1940: Key Dates
German authorities deport approximately 1,000 German Jews from Stettin and other eastern German cities to Lublin District in the Generalgouvernement.
German forces invade Norway and Denmark.
German authorities seal the first major Jewish ghetto in Lodz, in District Wartheland.
German forces invade the Netherlands, Belgium, Luxembourg, and France. By June 22, Germany will occupy all of these regions except for southern (Vichy) France.
SS authorities establish the Auschwitz concentration camp (Auschwitz I) outside the Polish city of Oswiecim, located in German-annexed Upper Silesia.
Having established Neuengamme as a subcamp of Sachsenhausen concentration camp in mid-December 1938, the SS Inspectorate of Concentration Camps designates the subcamp, located on the outskirts of the German city of Hamburg, an autonomous concentration camp.
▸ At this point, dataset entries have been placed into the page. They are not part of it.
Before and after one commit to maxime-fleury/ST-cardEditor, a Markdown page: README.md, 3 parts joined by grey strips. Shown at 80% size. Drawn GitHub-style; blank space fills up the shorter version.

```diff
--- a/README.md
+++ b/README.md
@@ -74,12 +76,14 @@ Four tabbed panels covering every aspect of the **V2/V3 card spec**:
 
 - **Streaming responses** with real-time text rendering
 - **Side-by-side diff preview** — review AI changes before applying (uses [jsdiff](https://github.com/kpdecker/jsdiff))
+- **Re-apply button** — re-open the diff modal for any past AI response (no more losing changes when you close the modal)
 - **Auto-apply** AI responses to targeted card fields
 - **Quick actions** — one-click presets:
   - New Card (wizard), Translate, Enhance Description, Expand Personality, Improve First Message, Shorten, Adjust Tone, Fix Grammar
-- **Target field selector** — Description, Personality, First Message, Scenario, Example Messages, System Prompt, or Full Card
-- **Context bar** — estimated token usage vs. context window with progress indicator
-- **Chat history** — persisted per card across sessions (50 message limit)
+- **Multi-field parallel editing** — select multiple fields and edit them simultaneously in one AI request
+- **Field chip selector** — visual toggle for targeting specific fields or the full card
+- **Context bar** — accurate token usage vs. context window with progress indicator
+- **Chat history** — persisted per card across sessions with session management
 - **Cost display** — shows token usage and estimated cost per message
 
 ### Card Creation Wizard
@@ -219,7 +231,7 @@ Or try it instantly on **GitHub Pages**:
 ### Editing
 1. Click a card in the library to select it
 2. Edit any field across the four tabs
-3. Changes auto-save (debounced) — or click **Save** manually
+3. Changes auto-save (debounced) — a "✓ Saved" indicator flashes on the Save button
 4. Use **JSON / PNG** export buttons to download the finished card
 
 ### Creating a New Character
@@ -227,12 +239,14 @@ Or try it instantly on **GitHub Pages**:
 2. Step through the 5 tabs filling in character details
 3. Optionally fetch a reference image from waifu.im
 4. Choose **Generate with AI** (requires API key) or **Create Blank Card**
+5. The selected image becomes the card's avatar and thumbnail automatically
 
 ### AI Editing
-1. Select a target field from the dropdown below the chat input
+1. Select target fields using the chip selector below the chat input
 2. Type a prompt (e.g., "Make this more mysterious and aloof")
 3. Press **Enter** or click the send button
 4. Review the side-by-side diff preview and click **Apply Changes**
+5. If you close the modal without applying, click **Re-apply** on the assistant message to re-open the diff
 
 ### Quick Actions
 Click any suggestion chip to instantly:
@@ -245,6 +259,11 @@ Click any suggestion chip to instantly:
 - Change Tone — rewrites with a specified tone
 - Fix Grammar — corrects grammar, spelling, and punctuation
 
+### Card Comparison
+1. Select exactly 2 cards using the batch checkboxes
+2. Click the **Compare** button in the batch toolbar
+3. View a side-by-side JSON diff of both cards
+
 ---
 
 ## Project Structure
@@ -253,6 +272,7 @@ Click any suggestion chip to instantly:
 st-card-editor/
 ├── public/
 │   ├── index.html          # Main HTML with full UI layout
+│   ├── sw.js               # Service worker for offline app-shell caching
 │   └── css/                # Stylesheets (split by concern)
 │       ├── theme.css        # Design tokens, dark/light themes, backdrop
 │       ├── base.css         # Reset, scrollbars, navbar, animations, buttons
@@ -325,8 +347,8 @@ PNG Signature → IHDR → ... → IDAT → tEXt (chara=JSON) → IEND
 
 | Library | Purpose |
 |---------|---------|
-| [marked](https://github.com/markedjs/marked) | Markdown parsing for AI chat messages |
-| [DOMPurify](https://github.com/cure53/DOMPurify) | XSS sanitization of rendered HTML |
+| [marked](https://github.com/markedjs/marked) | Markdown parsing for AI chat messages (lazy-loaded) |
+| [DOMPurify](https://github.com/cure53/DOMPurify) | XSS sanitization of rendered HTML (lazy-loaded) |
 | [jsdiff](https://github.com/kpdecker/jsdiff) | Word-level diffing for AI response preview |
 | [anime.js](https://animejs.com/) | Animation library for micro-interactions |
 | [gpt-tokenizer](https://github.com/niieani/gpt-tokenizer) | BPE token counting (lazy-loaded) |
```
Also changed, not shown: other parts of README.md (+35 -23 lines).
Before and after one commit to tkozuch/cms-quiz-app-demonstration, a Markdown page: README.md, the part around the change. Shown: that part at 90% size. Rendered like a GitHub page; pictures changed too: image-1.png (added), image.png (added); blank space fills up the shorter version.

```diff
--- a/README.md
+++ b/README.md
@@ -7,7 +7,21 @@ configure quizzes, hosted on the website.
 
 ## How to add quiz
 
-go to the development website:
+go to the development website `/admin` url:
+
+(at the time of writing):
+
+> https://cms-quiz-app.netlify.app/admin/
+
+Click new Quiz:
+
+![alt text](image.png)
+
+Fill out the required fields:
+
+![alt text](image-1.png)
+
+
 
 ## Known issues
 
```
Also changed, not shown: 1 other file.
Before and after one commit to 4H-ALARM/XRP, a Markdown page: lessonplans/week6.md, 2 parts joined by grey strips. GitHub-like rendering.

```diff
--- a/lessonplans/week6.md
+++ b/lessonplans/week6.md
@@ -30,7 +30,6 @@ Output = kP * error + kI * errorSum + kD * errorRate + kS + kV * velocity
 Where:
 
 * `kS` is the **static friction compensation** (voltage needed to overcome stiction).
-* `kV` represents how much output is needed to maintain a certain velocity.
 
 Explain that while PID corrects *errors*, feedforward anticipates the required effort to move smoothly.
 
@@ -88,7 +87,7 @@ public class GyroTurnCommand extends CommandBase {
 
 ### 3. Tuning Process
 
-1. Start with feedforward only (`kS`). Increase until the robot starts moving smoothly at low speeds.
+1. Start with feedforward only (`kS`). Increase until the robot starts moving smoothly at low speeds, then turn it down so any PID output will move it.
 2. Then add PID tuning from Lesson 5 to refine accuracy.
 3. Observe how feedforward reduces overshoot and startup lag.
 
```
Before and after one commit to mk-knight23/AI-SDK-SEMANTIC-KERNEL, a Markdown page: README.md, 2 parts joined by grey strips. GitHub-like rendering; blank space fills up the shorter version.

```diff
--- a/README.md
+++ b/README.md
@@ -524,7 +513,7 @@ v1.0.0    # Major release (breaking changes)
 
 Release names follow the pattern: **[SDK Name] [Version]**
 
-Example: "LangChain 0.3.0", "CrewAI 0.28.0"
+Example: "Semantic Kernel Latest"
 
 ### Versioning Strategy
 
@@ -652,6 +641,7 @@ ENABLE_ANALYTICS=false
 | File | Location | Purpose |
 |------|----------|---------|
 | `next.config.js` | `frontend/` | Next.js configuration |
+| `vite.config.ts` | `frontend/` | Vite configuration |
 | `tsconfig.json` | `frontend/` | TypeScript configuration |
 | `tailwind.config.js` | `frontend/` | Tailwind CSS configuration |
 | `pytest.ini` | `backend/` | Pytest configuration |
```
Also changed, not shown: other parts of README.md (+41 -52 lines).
Italy enters the war as an ally of Germany.
June 15-August 6
The Soviet Union occupies and incorporates the Baltic States (Latvia, Estonia, and Lithuania), as Soviet Republics, into the USSR.
With German encouragement, the Soviet Union annexes the eastern provinces of Romania, Northern Bukovina and Bessarabia (today: Moldova).
July 16-July 30
German authorities expel more than 3,000 Alsatian Jews from Alsace to southern (Vichy) France.
Axis partners Nazi Germany and Fascist Italy arbitrate the fate of the Romanian province of Transylvania between Romania and Hungary, awarding northern Transylvania to Hungary. One week later, on September 6, Romanian King Carol II abdicates his throne over this issue, leaving power in the hands of an unstable coalition of the Romanian army under General Ion Antonescu and the fascist Legion of the Archangel Michael (also known as the Iron Guard) under Horia Sima.
Vichy French authorities establish or convert refugee camps in the south of France to detention camps for Jews and political prisoners. Among the best known of these camps are Gurs and Rivesaltes.
The first prisoners, including stateless Jews, arrive at the Breendonk detention camp, outside Antwerp in Belgium.
Germany, Italy, and Japan sign the Tripartite Pact, in which these countries promise mutual assistance if any one of the signatories is attacked by a country not already involved in the war.
German authorities order the Warsaw ghetto in the Generalgouvernement to be sealed. It is the largest ghetto in both area and population, confining more than 350,000 Jews (about 30 percent of the city's population) in an area of about 1.3 square miles, or 2.4 percent of the city's total area. At times, before the deportations of July 1942 begin, the actual population in Warsaw ghetto approaches 500,000.
Hungary (November 20), Romania (November 23), and Slovakia (November 24) sign the Tripartite Pact and became Axis partners. Bulgaria follows suit on March 1, 1941; the so-called Independent State of Croatia joins on June 15, 1941.
Hitler signs the first operational order for the planned German invasion of the Soviet Union.
Critical Thinking Questions
- Why did the Nazis resort to a system of ghettos?
- How do German actions against the Jews in 1940 illustrate the systematic and bureaucratic nature of the assault on the Jews of Europe?